Views: 3 Author: Site Editor Publish Time: 2022-06-27 Origin: Site
Kids find the heart-thumping diligently inside your chest and feel your pulse great, but seeing it really makes you stop and wonder. Today, the Alpha science classroom teaches kids the DIY Straw Heart Monitor, a simple kids' bioscience experiment activity that kids can find the materials for in their kitchens at home, and I'm sure this kids' science experiment will open your eyes to the power of the pulse and muscles that keep you alive.
Alpha Science Classroom: DIY Straw Heart Monitor, Materials Needed
A decent-sized piece of poster hanging putty or plastic glue
Alpha Science Classroom: DIY Straw Heart Monitor, Making Steps
Step 1: First, children need a straw and a decent-sized pile of poster hanging putty or plastic glue.
Step 2: Children poke the straw into the putty.
Step 3: Okay, it doesn't look anything like an expensive EKG, but just wait until you see what this thing can do.
Step 4: Lie on your back and find the pulse on your neck. Place the putty in this position so that the tip of the straw is just above your eyes. Now see what happens ...... This is kind of weird.
Alpha science classroom: DIY Straw Heart Monitor, Science Principles
alpha science toys show kids when the straw moves in time with their heartbeat. Each contraction sends a pressure wave through your arteries, causing the straw to vibrate like a metronome. The tip of the straw amplifies the tiny movements in the putty, so you can see your pulse right in front of your eyes
You may have noticed that there are actually two thumps for every heartbeat. It makes lab-DUP, lub-DUP, and lub-DUP. these sounds are made by the heart valves thumping shut, not by the heart's muscles contracting. These valves prevent blood from flowing backward in the wrong direction.
Your heart is essentially two pumps in one organ. It consists of four chambers - two atria and two ventricles, the former receiving blood and the latter expelling it from the heart. The right atrium and right ventricle make up one-half of the pump. The right atrium receives oxygen-depleted blood from your body and squirts it into the right ventricle. The right ventricle then pumps it into the lungs, where it expels carbon dioxide and collects fresh oxygen. After exiting the lungs, the blood returns directly to the second part of the pumping system. The left atrium receives the oxygen-rich blood and squirts it into the left ventricle. The left ventricle then pumps this blood out of your heart, supplying fresh oxygen and glucose to about ten trillion of your cells. After this life-sustaining journey, the blood returns to the right atrium and the cycle begins again.
Both atria contract at the same time, followed by contraction of both ventricles. The period of cardiac contraction is known as the systolic phase.
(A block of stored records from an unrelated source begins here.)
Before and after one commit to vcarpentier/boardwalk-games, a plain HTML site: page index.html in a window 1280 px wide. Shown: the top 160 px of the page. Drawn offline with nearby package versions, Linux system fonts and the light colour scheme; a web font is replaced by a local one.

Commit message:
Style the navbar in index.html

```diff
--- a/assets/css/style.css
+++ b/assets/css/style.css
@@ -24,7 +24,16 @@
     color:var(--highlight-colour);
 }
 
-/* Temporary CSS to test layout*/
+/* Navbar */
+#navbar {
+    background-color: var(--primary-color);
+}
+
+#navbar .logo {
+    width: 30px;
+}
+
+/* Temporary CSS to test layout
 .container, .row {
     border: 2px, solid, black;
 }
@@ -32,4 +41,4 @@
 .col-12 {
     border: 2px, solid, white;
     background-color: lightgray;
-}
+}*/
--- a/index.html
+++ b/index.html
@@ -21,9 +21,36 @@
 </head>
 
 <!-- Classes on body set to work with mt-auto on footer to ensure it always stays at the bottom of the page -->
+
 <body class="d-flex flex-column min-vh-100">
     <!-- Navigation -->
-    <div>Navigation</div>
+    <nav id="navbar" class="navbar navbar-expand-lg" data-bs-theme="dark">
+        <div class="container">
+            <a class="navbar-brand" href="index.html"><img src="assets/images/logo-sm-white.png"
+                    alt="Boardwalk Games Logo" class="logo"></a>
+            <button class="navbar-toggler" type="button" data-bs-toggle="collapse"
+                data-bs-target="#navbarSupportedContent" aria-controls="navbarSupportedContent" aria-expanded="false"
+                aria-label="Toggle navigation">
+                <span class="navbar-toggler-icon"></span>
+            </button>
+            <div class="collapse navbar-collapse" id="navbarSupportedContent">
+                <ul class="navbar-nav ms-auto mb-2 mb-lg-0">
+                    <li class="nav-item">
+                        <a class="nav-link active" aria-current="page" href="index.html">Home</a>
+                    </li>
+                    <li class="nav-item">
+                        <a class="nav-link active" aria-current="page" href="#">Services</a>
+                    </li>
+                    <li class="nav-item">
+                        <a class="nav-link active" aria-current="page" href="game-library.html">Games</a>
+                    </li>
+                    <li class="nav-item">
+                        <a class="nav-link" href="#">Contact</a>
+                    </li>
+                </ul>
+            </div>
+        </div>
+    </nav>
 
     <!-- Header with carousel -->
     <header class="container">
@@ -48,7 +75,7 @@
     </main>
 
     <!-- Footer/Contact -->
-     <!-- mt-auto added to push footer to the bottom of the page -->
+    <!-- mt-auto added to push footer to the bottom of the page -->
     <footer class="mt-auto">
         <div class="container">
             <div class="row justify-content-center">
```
The slightly longer period of relaxation is called diastole.
At the beginning of systole, both atria contract and eject their contents (blood) into the neighboring ventricles. Shortly thereafter, both ventricles also begin to contract. The resulting rise in pressure causes the valves to the adjacent atria to slam shut. This stops the backflow from the ventricles to the atria and causes a "lubrication" sound. Both ventricles are now completely closed, but they continue to contract, causing the pressure to rise further until the valves leading out of the heart suddenly open. As they open, blood rushes out rapidly and the pressure in the ventricles begins to drop. When the pressure in the ventricles drops sufficiently, those two open valves close again, producing a slightly loud "DUP" sound. As the heart relaxes, blood collects in the two atria and the whole cycle begins again.
An average, healthy human heart completes about 70 to 80 such cycles per minute. It will be slightly more during exercise, excitement, or stress, and less during sleep. It doesn't require any action on your part. When you're relaxed, you hardly know it's happening, which makes watching your straw heart monitor seem almost surreal.
I believe that the children have learned through this interesting children's biological science experiment activity, the law of the pulse beat, which is the ability of our heart to work, so that we always maintain a healthy state of life, this interesting kid's science experiment activity, has proved for children that the human body contains many scientific mysteries, want to know more about the mysteries of the human body, the children will more Follow Alpha science classroom!
Alpha science toys have prepared many interesting science experiment kits for children to help them unlock the mysteries of science, learn the magic knowledge and explore more scientific treasures, that's our aim, we hope every child can grow up to be a smart scientist.